    Astronaut Peggy Whitson, the international space station's first science officer, paid homage to a famous role model on Halloween. She sent a greeting to Mission Control after donning the ears and eyebrows of Spock, the hyperrational Vulcan who served as science officer in the 1960s aboard the U.S.S. Enterprise on the TV show Star Trek. Whitson, on board the station since June, says her e-mail inbox has been clogged with friends urging her to live long and prosper, the signature Vulcan greeting. She was due to return to Earth this week.

  4. Homegrown Scope

    Build your own scanning tunneling microscope (STM) for just $800! It might sound like a cheap home shopping ad, but it's real—created by physicists at the University of Münster in Germany.
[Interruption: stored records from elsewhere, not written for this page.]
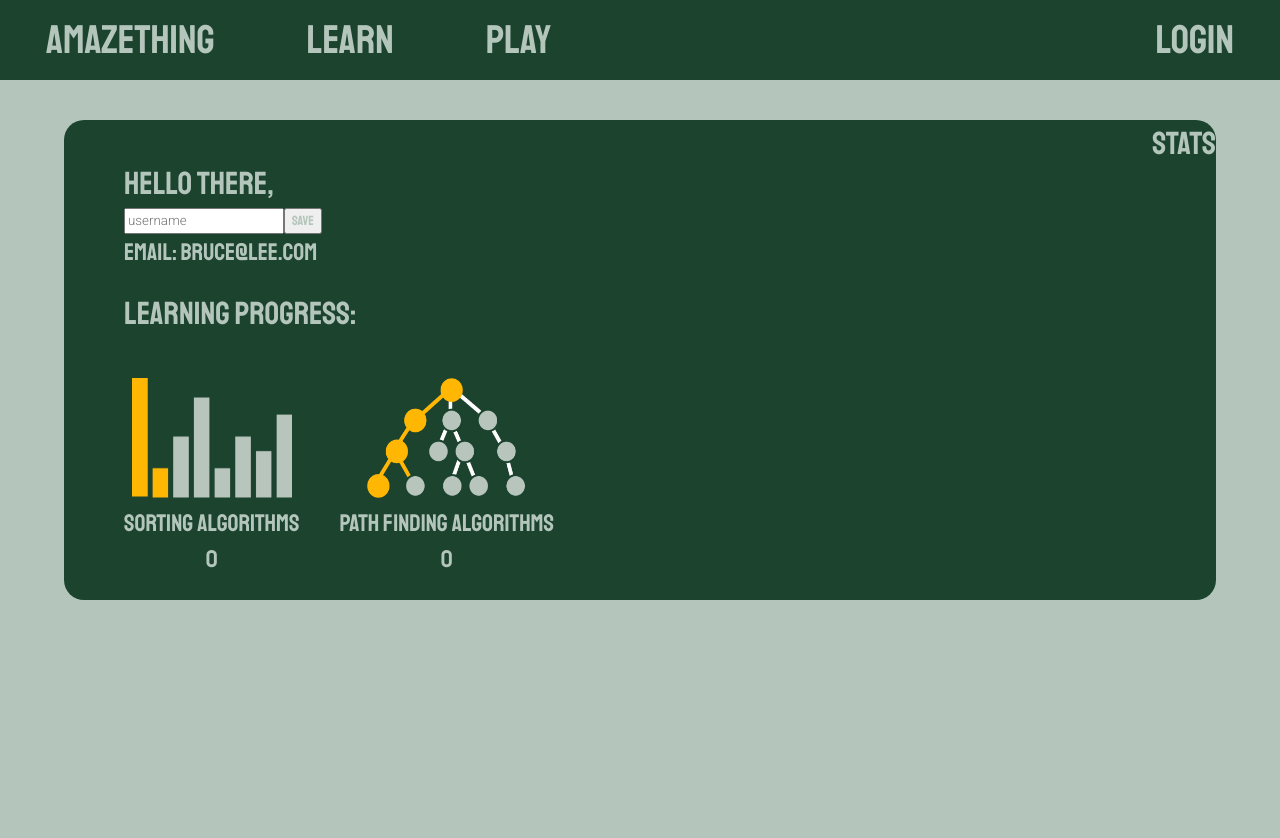
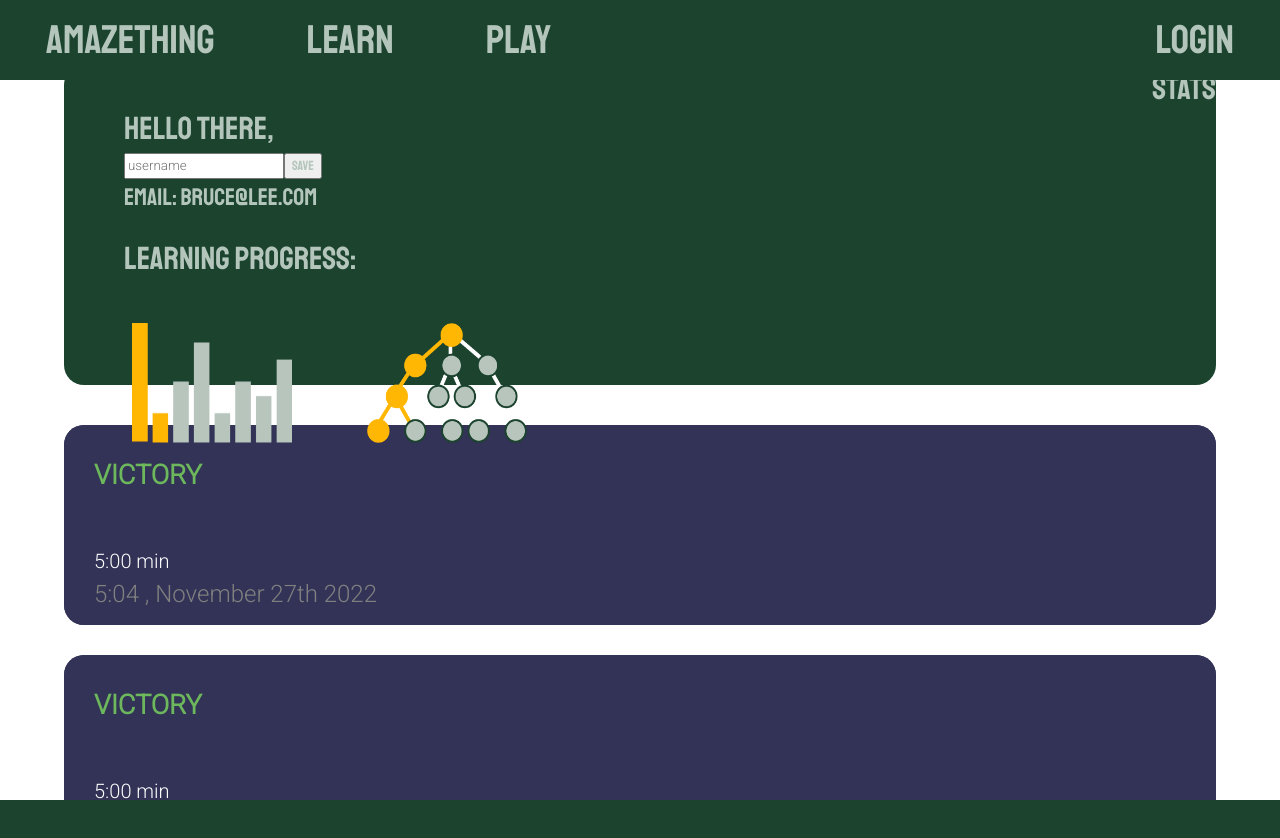
Before and after one commit to vadim-nest/aMAZEthing, a React (Vite) app in the folder Client/: page /profile in a window 1280 px wide. Shown: the top 838 px of the page. After the commit the page ends 800 px from the top, so only its background shows below. Built offline with nearby package versions, Linux system fonts and the light colour scheme.

Commit message:
feat(profile): profile history game matches

```diff
--- a/Client/package.json
+++ b/Client/package.json
@@ -12,6 +12,7 @@
     "@auth0/auth0-react": "^1.12.0",
     "@reduxjs/toolkit": "^1.9.0-rc.1",
     "cross-env": "^7.0.3",
+    "moment": "^2.29.4",
     "react": "^18.2.0",
     "react-dom": "^18.2.0",
     "react-redux": "^8.0.5",
--- a/Client/src/App.css
+++ b/Client/src/App.css
@@ -13,6 +13,7 @@
     --yellow: #ffb703;
     --dark-brown: #3C2923;
     --white: #ffff;
+    --purple: #323356
 }
 
 body {
--- a/Client/src/components/profile.tsx
+++ b/Client/src/components/profile.tsx
@@ -7,6 +7,7 @@ import { useAuth0 } from '@auth0/auth0-react';
 import { useEffect, useState } from 'react';
 import { useDispatch } from 'react-redux';
 import { refreshDataNoAvatar } from '../features/user_slice';
+import ProfileGameHistory from './profileGameHistory';
 import sort from '../assets/profile/sort.png'
 import path from '../assets/profile/path.png';
 
@@ -80,24 +81,7 @@ function Profile() {
         </div>
         <div className="user-stats"><h1>STATS</h1></div>
       </div>
-      <div className="user-games">
-        <div className="game-victory">
-          <h2>Wins: {user.overallWins.wins}</h2>
-        </div>
-        <div className="game-defeat">
-          <h2>Losses: {user.overallWins.losses}</h2>
-        </div>
-      </div>
-      <div>
-        {user.games ? (
-          <div>
-            <h2>Game history</h2>
-            <p>{user.games.map}</p>
-          </div>
-        ) : (
-          <h2>No games played yet</h2>
-        )}
-      </div>
+      <ProfileGameHistory/>
     </div>
   );
 }
--- /dev/null
+++ b/Client/src/components/profileGameHistory.tsx
@@ -0,0 +1,62 @@
+import '../css/profileGameHistory.css'
+import { User } from '@auth0/auth0-react';
+import { useAppSelector } from '../features/hooks';
+import moment from 'moment'
+import SVG from './svg';
+import { useEffect, useState} from 'react';
+
+export default function ProfileGameHistory() {
+    const user = useAppSelector((state) => state.user);
+    //Im hard coding the data
+    const games =  [{amountMinions:7,
+    result:"VICTORY",
+    goldAmount:200,
+    opponentID:"string",
+    towersTaken:2,
+    winner:true,
+    startedAt: new Date(),
+    finishedAt: new Date(),
+    duration: '5:00'},
+    {amountMinions:7,
+        result:"VICTORY",
+        goldAmount:200,
+        opponentID:"string",
+        towersTaken:2,
+        winner:true,
+        startedAt: new Date(),
+        finishedAt: new Date(),
+        duration: '5:00'}]
+
+    return(
+        <div className="gameDashboard">
+            {games.map((element) => {
+                return (
+                <div className="match">
+                    <div className="gameDuration">
+                        <div className="result">
+                            <span className='resultSpan'>
+                            <b>{element.result}</b>
+                            </span>
+                        </div>
+                        <div className="duration">
+                            {element.duration} min
+                        </div>
+                        <div className="date">
+                            {moment(element.startedAt).format('h:mm , MMMM Do YYYY')}
+                        </div>
+                    </div>
+                    <div className="minionStats">
+                    </div>
+                    <div className="towerStats">
+
+                    </div>
+                    <div className="goldStats">
+
+                    </div>
+                </div>
+                )
+            })}
+        </div>
+    )
+
+}
--- a/Client/src/css/profile.css
+++ b/Client/src/css/profile.css
@@ -4,14 +4,20 @@
 }
 
 .profile-page {
-    background-color: var(--white-green);
-    height: 100vh;
+    background-color: var(--white);
+    height: 90vh;
     overflow: scroll;
+    display: flex;
+    flex-direction: column;
+    justify-content: center;
+    align-items: center;
+
 }
 
 .user-dashboard {
     background-color: var(--main-green);
-    height: 60vh;
+    min-height: 40vh;
+    height: max-content;
     width: 90vw;
     margin: 5vh 5vw;
     border-radius: 20px;
@@ -52,6 +58,7 @@
 }
 
 .sort-progress-img, .path-progress-img {
+    position: relative;
     height: 120px;
     width: 160px;
 }
--- /dev/null
+++ b/Client/src/css/profileGameHistory.css
@@ -0,0 +1,65 @@
+.gameDashboard{
+    height: 60vh;
+    width: 90vw;
+    display: flex;
+    flex-direction: column;
+    align-items: flex-start;
+    justify-content: flex-start;
+    gap: 30px;
+
+}
+
+.match{
+    height: 200px;
+    width: 100%;
+    border-radius: 20px;
+    overflow: hidden;
+    display: flex;
+    flex-direction: row;
+    background-color: var(--purple);
+}
+
+.gameDuration{
+    height: 100%;
+    flex-grow: 2;
+    background-color: inherit;
+    display: flex;
+    flex-direction: column;
+    padding: 30px;
+}
+
+.result{
+    margin-bottom: 50px;
+    color: #6DB75C;
+    font-size: 27px;
+}
+
+.date{
+font-size: 24px;
+color: grey;
+}
+
+
+
+.duration{
+    color: white;
+    font-size: 20px;
+}
+
+.minionStats{
+    background-color: inherit;
+    flex-grow: 1;
+    height: 100%;
+}
+
+.towerStats{
+    flex-grow: 1;
+    background-color: inherit
+
+}
+
+.goldStats{
+    flex-grow: 1;
+    background-color: inherit
+
+}
```
Also changed, not shown: 1 other file (tests, documents, lock files or other folders).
    The idea for the budget microscope—commercial ones start at about $8000—was hatched at “Quarks & Co.,” a German TV science show, which asked several universities whether they could develop an STM that could be built by high school students. The Münster scientists took up the challenge. Since the “School-STM” was first unveiled on the show last year, “the response has been amazing,” says André Schirmeisen, one of the developers. Plans have been put online, and dozens are being built, judging by the response to an Internet discussion forum where about 140 student groups, teachers, and private hobbyists have been consulting with each other on how to construct the instruments.

    Microscope rests on inner tube.


    Susanne Quabis and her physics students at the University of Erlangen were among the first to work with the online plans. “The students built it within six sessions and were really excited about it,” she reports. “They even tried to alter the plans in an attempt to get a good resolution on an atomic scale,” but they haven't succeeded so far.

    A crucial feature of the STM is complete isolation from external vibrations so the scope can get a sharp picture of single molecules. The home-built version reduces vibrations by a factor of 10 with a partially filled tube from a motorcycle tire, which is inserted under the microscope's wooden platform. It clearly cannot compete with its commercial counterparts; nonetheless, says Schirmeisen, the resolution “is still 20 times smaller than what can be seen with the best optical microscopes today.”.

    Construction plans, including directions for where to buy components, are at sxm4.uni-muenster.de. Coming soon from the Münster group: an atomic force microscope.